§ **Goal of the exercise**
What you return should be the lines of the data containing "Asmita", each in full.

(Detected change data)
*-*-*

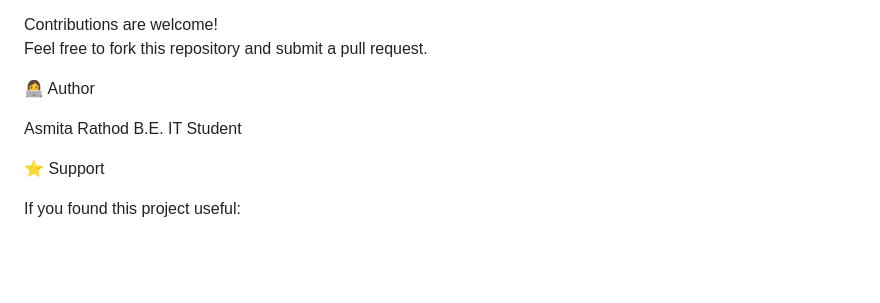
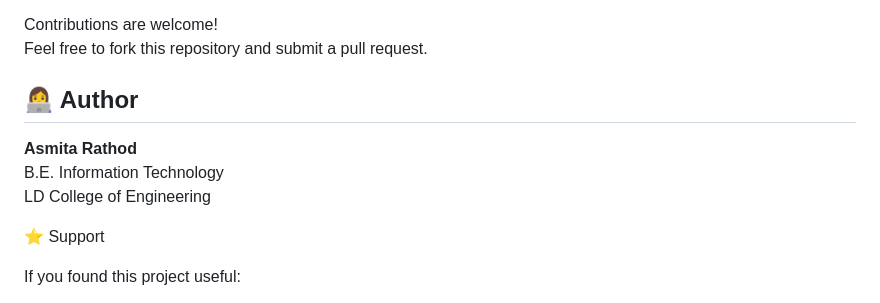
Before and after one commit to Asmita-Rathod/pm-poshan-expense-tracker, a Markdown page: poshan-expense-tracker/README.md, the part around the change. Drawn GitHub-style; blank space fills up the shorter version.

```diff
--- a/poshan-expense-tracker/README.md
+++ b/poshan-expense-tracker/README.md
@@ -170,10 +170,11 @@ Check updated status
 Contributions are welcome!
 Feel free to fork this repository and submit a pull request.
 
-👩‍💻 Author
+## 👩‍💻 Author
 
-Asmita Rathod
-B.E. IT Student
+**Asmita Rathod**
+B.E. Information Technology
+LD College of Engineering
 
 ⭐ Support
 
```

*-*-*

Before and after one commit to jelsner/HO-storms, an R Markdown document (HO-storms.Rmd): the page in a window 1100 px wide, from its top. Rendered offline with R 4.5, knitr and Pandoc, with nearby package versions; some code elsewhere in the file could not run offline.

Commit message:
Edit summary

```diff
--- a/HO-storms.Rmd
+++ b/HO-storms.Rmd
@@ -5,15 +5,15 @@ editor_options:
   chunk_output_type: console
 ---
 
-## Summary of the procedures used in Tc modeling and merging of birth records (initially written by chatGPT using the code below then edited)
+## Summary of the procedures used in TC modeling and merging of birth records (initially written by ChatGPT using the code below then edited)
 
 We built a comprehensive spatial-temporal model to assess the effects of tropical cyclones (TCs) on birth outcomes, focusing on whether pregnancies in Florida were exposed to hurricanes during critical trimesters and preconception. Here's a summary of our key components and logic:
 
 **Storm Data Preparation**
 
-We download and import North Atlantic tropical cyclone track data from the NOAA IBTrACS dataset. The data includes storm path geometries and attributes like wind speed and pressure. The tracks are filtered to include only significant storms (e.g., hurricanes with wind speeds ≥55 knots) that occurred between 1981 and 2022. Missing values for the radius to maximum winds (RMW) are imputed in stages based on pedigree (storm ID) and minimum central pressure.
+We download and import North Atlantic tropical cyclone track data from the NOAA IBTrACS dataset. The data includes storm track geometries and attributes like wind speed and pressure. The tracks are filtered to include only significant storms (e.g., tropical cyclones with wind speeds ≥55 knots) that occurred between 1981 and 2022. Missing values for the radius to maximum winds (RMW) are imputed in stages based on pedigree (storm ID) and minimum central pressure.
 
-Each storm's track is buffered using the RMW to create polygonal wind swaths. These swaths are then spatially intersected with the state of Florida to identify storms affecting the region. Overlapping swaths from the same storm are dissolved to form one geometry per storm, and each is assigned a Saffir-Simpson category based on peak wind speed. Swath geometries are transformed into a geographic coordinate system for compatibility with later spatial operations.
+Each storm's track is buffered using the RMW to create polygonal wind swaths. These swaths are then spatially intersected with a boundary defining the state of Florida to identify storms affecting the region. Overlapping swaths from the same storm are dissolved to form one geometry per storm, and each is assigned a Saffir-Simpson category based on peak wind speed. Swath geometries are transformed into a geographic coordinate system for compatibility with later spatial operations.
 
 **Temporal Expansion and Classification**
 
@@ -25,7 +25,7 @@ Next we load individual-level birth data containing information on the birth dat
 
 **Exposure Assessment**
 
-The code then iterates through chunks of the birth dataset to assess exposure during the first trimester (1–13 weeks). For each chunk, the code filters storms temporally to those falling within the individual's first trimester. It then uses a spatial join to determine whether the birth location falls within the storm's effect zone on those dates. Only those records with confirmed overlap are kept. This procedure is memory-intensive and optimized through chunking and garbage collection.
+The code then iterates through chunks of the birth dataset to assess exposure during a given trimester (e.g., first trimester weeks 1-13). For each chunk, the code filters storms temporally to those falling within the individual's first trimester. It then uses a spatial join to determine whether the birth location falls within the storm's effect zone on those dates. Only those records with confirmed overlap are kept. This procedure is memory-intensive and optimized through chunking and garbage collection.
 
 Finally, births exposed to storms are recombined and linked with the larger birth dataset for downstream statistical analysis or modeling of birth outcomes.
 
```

*-*-*

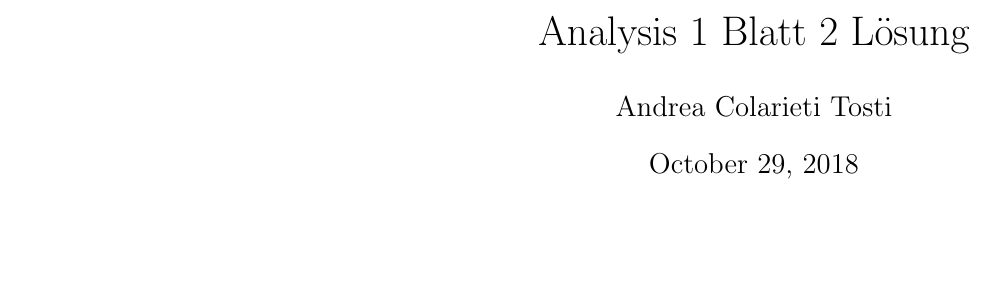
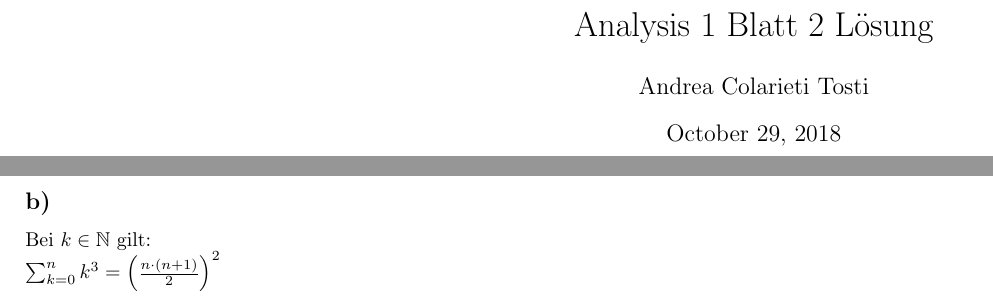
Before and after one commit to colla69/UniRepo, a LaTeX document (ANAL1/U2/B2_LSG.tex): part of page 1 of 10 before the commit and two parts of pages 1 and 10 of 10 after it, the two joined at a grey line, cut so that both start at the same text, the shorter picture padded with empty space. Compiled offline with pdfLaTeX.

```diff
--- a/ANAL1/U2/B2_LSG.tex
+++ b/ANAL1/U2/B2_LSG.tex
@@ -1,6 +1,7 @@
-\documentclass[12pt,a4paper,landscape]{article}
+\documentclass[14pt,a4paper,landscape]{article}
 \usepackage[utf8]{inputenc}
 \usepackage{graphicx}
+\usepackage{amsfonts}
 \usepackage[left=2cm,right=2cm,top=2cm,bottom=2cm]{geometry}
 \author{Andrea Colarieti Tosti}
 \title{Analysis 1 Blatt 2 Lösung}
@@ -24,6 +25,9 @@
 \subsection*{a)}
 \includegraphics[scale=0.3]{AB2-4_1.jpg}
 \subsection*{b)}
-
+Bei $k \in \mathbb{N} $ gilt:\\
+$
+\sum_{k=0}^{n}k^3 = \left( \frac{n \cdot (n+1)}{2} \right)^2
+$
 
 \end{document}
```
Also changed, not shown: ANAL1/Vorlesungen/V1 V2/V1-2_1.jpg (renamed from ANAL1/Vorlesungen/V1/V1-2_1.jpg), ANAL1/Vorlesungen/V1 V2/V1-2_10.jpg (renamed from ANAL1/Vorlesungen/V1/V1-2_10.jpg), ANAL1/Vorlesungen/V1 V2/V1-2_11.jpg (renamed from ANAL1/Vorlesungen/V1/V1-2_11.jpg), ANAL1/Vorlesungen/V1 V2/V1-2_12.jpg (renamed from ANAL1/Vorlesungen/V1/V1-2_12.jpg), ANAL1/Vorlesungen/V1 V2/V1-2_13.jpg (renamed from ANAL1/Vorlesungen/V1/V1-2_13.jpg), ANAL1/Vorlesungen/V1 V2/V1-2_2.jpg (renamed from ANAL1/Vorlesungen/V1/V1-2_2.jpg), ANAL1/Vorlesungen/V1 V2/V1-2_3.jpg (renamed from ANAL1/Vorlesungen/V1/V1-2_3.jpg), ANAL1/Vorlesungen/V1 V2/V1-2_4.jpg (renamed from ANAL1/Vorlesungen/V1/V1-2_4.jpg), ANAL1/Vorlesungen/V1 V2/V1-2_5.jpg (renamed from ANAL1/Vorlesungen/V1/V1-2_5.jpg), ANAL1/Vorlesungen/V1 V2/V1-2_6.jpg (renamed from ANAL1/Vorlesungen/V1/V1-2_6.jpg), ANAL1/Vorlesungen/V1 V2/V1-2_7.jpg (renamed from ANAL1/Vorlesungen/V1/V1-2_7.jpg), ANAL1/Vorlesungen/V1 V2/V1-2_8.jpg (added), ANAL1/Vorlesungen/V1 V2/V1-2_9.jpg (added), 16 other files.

*-*-*

§ **Your solution**
Before and after one commit to Asmita-Rathod/pm-poshan-expense-tracker, a Markdown page: poshan-expense-tracker/README.md, the part around the change. Drawn GitHub-style; blank space fills up the shorter version.
-Asmita Rathod
+**Asmita Rathod**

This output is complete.